- [What needs to be done] As you restate the entries, keep every word intact and leave out whatever images they hold.

Image comparison data
= Beginning of Section =
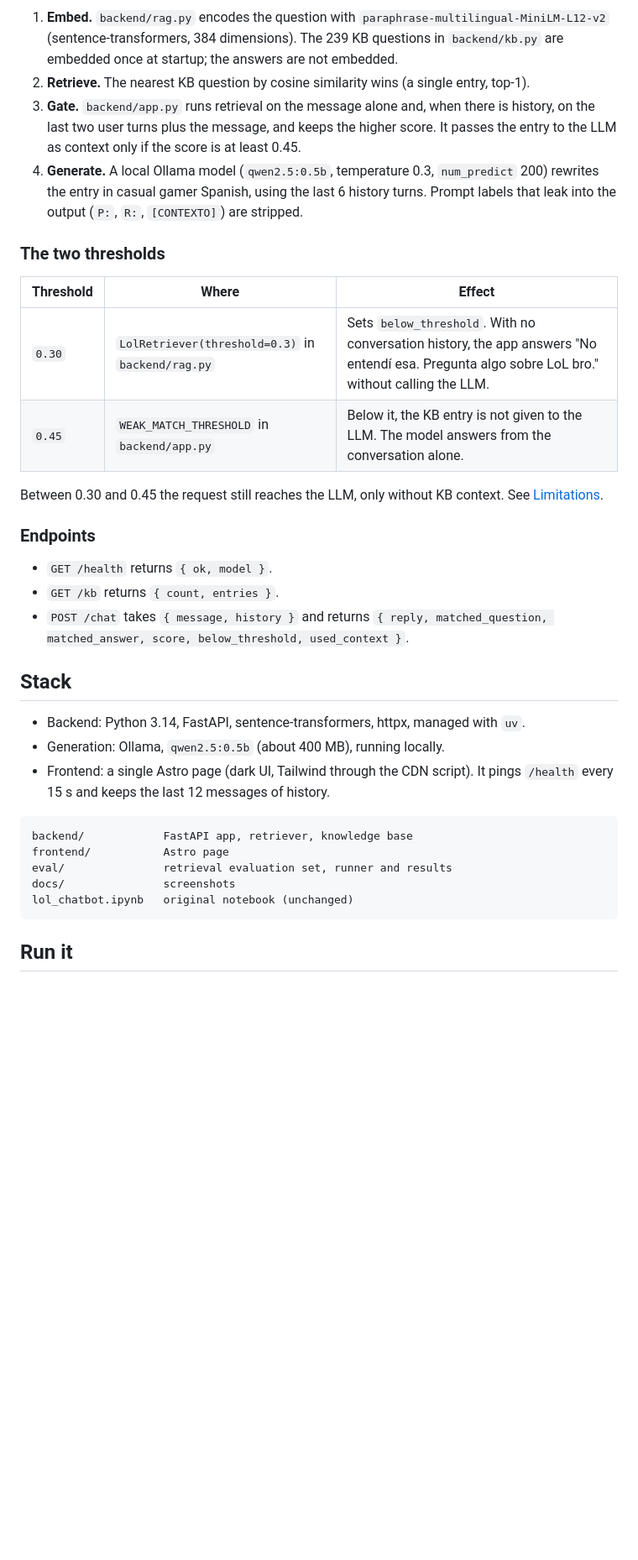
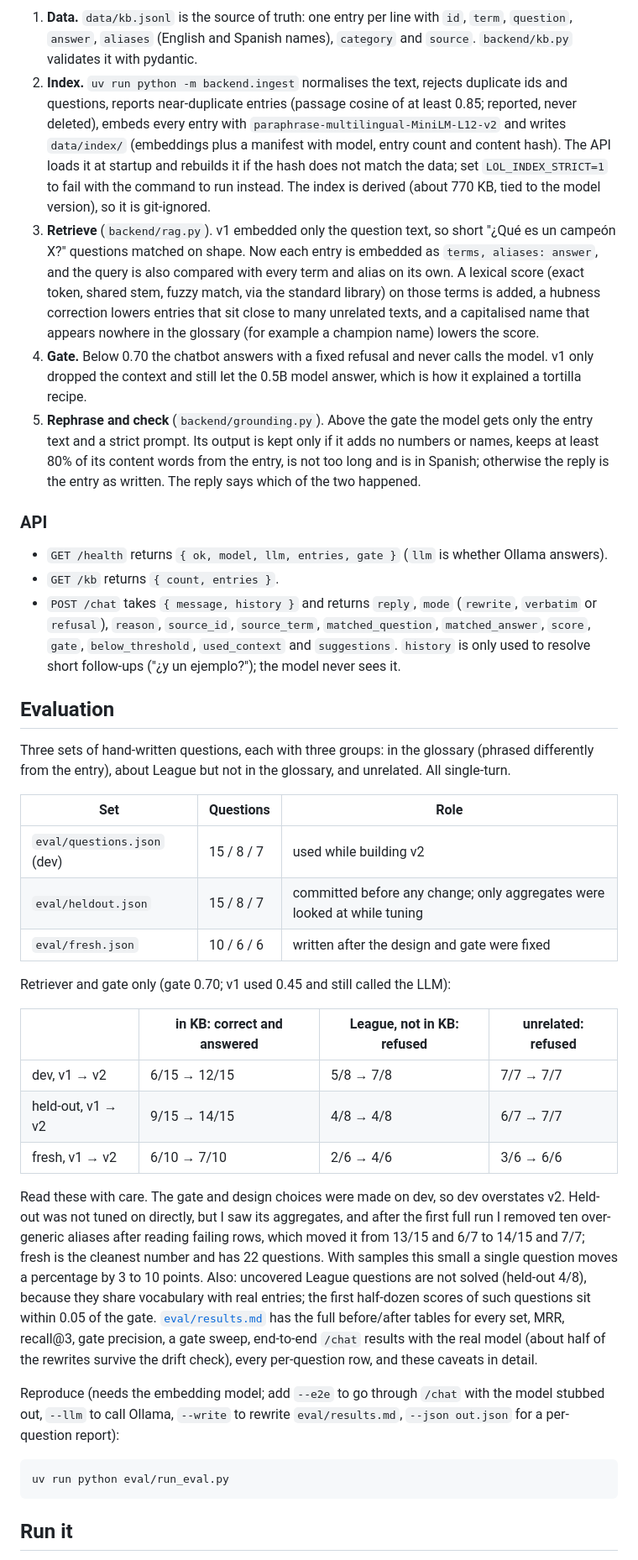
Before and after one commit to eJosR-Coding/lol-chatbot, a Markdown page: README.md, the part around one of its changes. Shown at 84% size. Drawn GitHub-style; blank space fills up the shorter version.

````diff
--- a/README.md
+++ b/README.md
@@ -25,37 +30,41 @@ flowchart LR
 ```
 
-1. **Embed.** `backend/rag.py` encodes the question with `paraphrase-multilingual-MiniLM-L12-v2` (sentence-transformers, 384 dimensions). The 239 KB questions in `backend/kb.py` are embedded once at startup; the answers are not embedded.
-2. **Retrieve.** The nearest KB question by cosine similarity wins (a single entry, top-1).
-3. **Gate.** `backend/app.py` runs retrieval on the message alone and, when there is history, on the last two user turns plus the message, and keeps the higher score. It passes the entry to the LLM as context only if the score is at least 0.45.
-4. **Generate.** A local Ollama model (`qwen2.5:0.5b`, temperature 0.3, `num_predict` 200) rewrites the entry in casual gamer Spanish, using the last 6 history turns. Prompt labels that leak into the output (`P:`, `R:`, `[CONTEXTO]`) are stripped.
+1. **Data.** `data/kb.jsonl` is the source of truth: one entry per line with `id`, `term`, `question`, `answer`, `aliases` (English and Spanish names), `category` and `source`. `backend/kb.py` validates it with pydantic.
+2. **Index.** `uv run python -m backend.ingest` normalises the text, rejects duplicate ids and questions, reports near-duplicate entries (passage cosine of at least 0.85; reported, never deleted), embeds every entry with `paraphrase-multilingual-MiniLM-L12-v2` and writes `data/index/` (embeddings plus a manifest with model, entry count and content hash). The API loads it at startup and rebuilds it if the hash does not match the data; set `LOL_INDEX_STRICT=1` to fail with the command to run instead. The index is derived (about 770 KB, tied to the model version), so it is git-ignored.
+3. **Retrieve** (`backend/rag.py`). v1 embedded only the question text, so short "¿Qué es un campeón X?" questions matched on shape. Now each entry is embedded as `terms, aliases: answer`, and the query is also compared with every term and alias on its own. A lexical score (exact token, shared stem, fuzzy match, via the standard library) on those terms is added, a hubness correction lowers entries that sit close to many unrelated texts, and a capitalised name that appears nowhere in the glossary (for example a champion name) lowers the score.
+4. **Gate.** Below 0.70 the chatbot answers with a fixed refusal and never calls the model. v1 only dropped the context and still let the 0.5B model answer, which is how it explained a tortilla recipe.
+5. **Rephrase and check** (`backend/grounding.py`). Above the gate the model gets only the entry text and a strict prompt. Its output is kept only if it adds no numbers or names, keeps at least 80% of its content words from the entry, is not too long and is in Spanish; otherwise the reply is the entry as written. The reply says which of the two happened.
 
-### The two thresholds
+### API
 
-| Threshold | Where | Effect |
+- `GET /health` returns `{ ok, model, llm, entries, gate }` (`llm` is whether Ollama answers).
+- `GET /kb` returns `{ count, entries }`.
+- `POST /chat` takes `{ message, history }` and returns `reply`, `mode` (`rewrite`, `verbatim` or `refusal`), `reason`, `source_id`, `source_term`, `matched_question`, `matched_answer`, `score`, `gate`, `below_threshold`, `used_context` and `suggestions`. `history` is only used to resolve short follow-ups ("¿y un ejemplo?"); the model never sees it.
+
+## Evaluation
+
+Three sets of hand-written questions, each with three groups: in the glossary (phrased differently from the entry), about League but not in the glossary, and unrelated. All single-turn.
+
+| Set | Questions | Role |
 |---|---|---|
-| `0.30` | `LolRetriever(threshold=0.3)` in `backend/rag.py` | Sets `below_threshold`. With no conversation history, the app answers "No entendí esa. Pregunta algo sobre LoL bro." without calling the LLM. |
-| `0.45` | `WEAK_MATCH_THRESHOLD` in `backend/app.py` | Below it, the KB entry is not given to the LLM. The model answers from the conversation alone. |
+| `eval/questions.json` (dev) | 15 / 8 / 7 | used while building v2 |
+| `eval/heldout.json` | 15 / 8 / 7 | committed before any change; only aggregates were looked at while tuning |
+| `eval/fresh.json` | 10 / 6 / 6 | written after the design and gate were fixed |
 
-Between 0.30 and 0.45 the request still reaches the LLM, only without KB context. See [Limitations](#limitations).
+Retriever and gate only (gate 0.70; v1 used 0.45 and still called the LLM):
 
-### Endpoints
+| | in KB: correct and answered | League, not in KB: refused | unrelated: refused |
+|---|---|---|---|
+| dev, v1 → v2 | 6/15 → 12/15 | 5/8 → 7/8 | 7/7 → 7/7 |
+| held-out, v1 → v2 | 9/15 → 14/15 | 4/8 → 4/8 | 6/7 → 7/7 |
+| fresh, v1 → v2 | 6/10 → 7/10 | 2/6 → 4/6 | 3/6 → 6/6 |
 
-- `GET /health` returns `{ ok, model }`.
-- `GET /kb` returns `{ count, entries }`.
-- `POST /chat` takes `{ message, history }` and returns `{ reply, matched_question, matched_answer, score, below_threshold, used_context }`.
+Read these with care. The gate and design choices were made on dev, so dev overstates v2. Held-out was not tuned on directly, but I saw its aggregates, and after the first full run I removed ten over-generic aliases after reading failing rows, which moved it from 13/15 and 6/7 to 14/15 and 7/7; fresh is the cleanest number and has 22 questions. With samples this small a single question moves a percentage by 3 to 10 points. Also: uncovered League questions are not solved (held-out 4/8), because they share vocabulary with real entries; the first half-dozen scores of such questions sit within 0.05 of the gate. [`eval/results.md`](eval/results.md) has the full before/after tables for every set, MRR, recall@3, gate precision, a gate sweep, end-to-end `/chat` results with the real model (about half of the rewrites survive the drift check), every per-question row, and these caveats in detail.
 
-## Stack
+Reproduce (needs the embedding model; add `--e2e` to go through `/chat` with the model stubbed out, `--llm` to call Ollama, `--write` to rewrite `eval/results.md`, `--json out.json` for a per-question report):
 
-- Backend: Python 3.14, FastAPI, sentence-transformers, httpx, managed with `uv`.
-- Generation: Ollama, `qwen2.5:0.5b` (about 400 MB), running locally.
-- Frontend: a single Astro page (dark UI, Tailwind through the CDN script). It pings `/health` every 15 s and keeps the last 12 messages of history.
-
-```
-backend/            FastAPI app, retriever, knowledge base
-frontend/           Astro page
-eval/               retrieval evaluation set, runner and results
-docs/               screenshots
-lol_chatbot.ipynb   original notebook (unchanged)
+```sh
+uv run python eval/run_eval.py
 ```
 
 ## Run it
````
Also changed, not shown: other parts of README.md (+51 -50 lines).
= End of Section =
- [Solved problem]
Before and after one commit to eJosR-Coding/lol-chatbot, a Markdown page: README.md, the part around one of its changes. Shown at 84% size. Drawn GitHub-style; blank space fills up the shorter version.

````diff
--- a/README.md
+++ b/README.md
@@ -25,37 +30,41 @@ flowchart LR
 ```
 
-1. **Embed.** `backend/rag.py` encodes the question with `paraphrase-multilingual-MiniLM-L12-v2` (sentence-transformers, 384 dimensions). The 239 KB questions in `backend/kb.py` are embedded once at startup; the answers are not embedded.
-2. **Retrieve.** The nearest KB question by cosine similarity wins (a single entry, top-1).
-3. **Gate.** `backend/app.py` runs retrieval on the message alone and, when there is history, on the last two user turns plus the message, and keeps the higher score. It passes the entry to the LLM as context only if the score is at least 0.45.
-4. **Generate.** A local Ollama model (`qwen2.5:0.5b`, temperature 0.3, `num_predict` 200) rewrites the entry in casual gamer Spanish, using the last 6 history turns. Prompt labels that leak into the output (`P:`, `R:`, `[CONTEXTO]`) are stripped.
+1. **Data.** `data/kb.jsonl` is the source of truth: one entry per line with `id`, `term`, `question`, `answer`, `aliases` (English and Spanish names), `category` and `source`. `backend/kb.py` validates it with pydantic.
+2. **Index.** `uv run python -m backend.ingest` normalises the text, rejects duplicate ids and questions, reports near-duplicate entries (passage cosine of at least 0.85; reported, never deleted), embeds every entry with `paraphrase-multilingual-MiniLM-L12-v2` and writes `data/index/` (embeddings plus a manifest with model, entry count and content hash). The API loads it at startup and rebuilds it if the hash does not match the data; set `LOL_INDEX_STRICT=1` to fail with the command to run instead. The index is derived (about 770 KB, tied to the model version), so it is git-ignored.
+3. **Retrieve** (`backend/rag.py`). v1 embedded only the question text, so short "¿Qué es un campeón X?" questions matched on shape. Now each entry is embedded as `terms, aliases: answer`, and the query is also compared with every term and alias on its own. A lexical score (exact token, shared stem, fuzzy match, via the standard library) on those terms is added, a hubness correction lowers entries that sit close to many unrelated texts, and a capitalised name that appears nowhere in the glossary (for example a champion name) lowers the score.
+4. **Gate.** Below 0.70 the chatbot answers with a fixed refusal and never calls the model. v1 only dropped the context and still let the 0.5B model answer, which is how it explained a tortilla recipe.
+5. **Rephrase and check** (`backend/grounding.py`). Above the gate the model gets only the entry text and a strict prompt. Its output is kept only if it adds no numbers or names, keeps at least 80% of its content words from the entry, is not too long and is in Spanish; otherwise the reply is the entry as written. The reply says which of the two happened.
 
-### The two thresholds
+### API
 
-| Threshold | Where | Effect |
+- `GET /health` returns `{ ok, model, llm, entries, gate }` (`llm` is whether Ollama answers).
+- `GET /kb` returns `{ count, entries }`.
+- `POST /chat` takes `{ message, history }` and returns `reply`, `mode` (`rewrite`, `verbatim` or `refusal`), `reason`, `source_id`, `source_term`, `matched_question`, `matched_answer`, `score`, `gate`, `below_threshold`, `used_context` and `suggestions`. `history` is only used to resolve short follow-ups ("¿y un ejemplo?"); the model never sees it.
+
+## Evaluation
+
+Three sets of hand-written questions, each with three groups: in the glossary (phrased differently from the entry), about League but not in the glossary, and unrelated. All single-turn.
+
+| Set | Questions | Role |
 |---|---|---|
-| `0.30` | `LolRetriever(threshold=0.3)` in `backend/rag.py` | Sets `below_threshold`. With no conversation history, the app answers "No entendí esa. Pregunta algo sobre LoL bro." without calling the LLM. |
-| `0.45` | `WEAK_MATCH_THRESHOLD` in `backend/app.py` | Below it, the KB entry is not given to the LLM. The model answers from the conversation alone. |
+| `eval/questions.json` (dev) | 15 / 8 / 7 | used while building v2 |
+| `eval/heldout.json` | 15 / 8 / 7 | committed before any change; only aggregates were looked at while tuning |
+| `eval/fresh.json` | 10 / 6 / 6 | written after the design and gate were fixed |
 
-Between 0.30 and 0.45 the request still reaches the LLM, only without KB context. See [Limitations](#limitations).
+Retriever and gate only (gate 0.70; v1 used 0.45 and still called the LLM):
 
-### Endpoints
+| | in KB: correct and answered | League, not in KB: refused | unrelated: refused |
+|---|---|---|---|
+| dev, v1 → v2 | 6/15 → 12/15 | 5/8 → 7/8 | 7/7 → 7/7 |
+| held-out, v1 → v2 | 9/15 → 14/15 | 4/8 → 4/8 | 6/7 → 7/7 |
+| fresh, v1 → v2 | 6/10 → 7/10 | 2/6 → 4/6 | 3/6 → 6/6 |
 
-- `GET /health` returns `{ ok, model }`.
-- `GET /kb` returns `{ count, entries }`.
-- `POST /chat` takes `{ message, history }` and returns `{ reply, matched_question, matched_answer, score, below_threshold, used_context }`.
+Read these with care. The gate and design choices were made on dev, so dev overstates v2. Held-out was not tuned on directly, but I saw its aggregates, and after the first full run I removed ten over-generic aliases after reading failing rows, which moved it from 13/15 and 6/7 to 14/15 and 7/7; fresh is the cleanest number and has 22 questions. With samples this small a single question moves a percentage by 3 to 10 points. Also: uncovered League questions are not solved (held-out 4/8), because they share vocabulary with real entries; the first half-dozen scores of such questions sit within 0.05 of the gate. [`eval/results.md`](eval/results.md) has the full before/after tables for every set, MRR, recall@3, gate precision, a gate sweep, end-to-end `/chat` results with the real model (about half of the rewrites survive the drift check), every per-question row, and these caveats in detail.
 
-## Stack
+Reproduce (needs the embedding model; add `--e2e` to go through `/chat` with the model stubbed out, `--llm` to call Ollama, `--write` to rewrite `eval/results.md`, `--json out.json` for a per-question report):
 
-- Backend: Python 3.14, FastAPI, sentence-transformers, httpx, managed with `uv`.
-- Generation: Ollama, `qwen2.5:0.5b` (about 400 MB), running locally.
-- Frontend: a single Astro page (dark UI, Tailwind through the CDN script). It pings `/health` every 15 s and keeps the last 12 messages of history.
-
-```
-backend/            FastAPI app, retriever, knowledge base
-frontend/           Astro page
-eval/               retrieval evaluation set, runner and results
-docs/               screenshots
-lol_chatbot.ipynb   original notebook (unchanged)
+```sh
+uv run python eval/run_eval.py
 ```
 
 ## Run it
````
Also changed, not shown: other parts of README.md (+51 -50 lines).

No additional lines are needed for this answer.